_ASSIGNED TASK_. Could you copy all of the records below exactly as they appear?

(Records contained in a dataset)
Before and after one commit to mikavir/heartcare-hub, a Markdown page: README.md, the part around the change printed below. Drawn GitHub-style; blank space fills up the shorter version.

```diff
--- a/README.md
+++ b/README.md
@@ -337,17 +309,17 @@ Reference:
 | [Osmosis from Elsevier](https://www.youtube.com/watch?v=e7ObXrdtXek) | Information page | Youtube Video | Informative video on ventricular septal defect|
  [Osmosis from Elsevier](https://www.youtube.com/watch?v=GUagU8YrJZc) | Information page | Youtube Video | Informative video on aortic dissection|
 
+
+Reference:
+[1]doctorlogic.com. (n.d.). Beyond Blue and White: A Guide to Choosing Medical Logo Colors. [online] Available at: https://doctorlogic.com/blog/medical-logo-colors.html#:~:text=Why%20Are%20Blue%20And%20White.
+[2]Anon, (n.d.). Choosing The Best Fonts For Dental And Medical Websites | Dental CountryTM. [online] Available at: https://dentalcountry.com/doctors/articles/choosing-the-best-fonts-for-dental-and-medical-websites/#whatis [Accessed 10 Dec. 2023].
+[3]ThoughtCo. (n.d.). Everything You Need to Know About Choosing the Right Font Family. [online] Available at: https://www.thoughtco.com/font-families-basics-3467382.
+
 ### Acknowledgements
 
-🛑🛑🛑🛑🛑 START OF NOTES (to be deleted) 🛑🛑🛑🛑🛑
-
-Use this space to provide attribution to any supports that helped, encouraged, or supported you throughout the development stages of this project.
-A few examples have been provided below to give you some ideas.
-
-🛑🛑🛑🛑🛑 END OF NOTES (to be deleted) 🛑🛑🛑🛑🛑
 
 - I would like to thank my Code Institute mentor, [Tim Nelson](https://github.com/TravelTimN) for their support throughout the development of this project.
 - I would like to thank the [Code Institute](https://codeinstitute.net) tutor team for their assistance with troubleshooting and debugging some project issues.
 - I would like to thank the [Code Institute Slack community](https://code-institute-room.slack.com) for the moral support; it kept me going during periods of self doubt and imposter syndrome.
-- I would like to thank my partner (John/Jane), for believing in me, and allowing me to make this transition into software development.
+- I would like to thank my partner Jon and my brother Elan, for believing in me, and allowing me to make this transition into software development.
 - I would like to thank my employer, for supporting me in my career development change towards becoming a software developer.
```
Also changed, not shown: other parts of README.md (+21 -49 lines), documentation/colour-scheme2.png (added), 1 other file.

_COMPLETED EXERCISE_.
Before and after one commit to mikavir/heartcare-hub, a Markdown page: README.md, the part around the change printed below. Drawn GitHub-style; blank space fills up the shorter version.

```diff
--- a/README.md
+++ b/README.md
@@ -337,17 +309,17 @@ Reference:
 | [Osmosis from Elsevier](https://www.youtube.com/watch?v=e7ObXrdtXek) | Information page | Youtube Video | Informative video on ventricular septal defect|
  [Osmosis from Elsevier](https://www.youtube.com/watch?v=GUagU8YrJZc) | Information page | Youtube Video | Informative video on aortic dissection|
 
+
+Reference:
+[1]doctorlogic.com. (n.d.). Beyond Blue and White: A Guide to Choosing Medical Logo Colors. [online] Available at: https://doctorlogic.com/blog/medical-logo-colors.html#:~:text=Why%20Are%20Blue%20And%20White.
+[2]Anon, (n.d.). Choosing The Best Fonts For Dental And Medical Websites | Dental CountryTM. [online] Available at: https://dentalcountry.com/doctors/articles/choosing-the-best-fonts-for-dental-and-medical-websites/#whatis [Accessed 10 Dec. 2023].
+[3]ThoughtCo. (n.d.). Everything You Need to Know About Choosing the Right Font Family. [online] Available at: https://www.thoughtco.com/font-families-basics-3467382.
+
 ### Acknowledgements
 
-🛑🛑🛑🛑🛑 START OF NOTES (to be deleted) 🛑🛑🛑🛑🛑
-
-Use this space to provide attribution to any supports that helped, encouraged, or supported you throughout the development stages of this project.
-A few examples have been provided below to give you some ideas.
-
-🛑🛑🛑🛑🛑 END OF NOTES (to be deleted) 🛑🛑🛑🛑🛑
 
 - I would like to thank my Code Institute mentor, [Tim Nelson](https://github.com/TravelTimN) for their support throughout the development of this project.
 - I would like to thank the [Code Institute](https://codeinstitute.net) tutor team for their assistance with troubleshooting and debugging some project issues.
 - I would like to thank the [Code Institute Slack community](https://code-institute-room.slack.com) for the moral support; it kept me going during periods of self doubt and imposter syndrome.
-- I would like to thank my partner (John/Jane), for believing in me, and allowing me to make this transition into software development.
+- I would like to thank my partner Jon and my brother Elan, for believing in me, and allowing me to make this transition into software development.
 - I would like to thank my employer, for supporting me in my career development change towards becoming a software developer.
```
Also changed, not shown: other parts of README.md (+21 -49 lines), documentation/colour-scheme2.png (added), 1 other file.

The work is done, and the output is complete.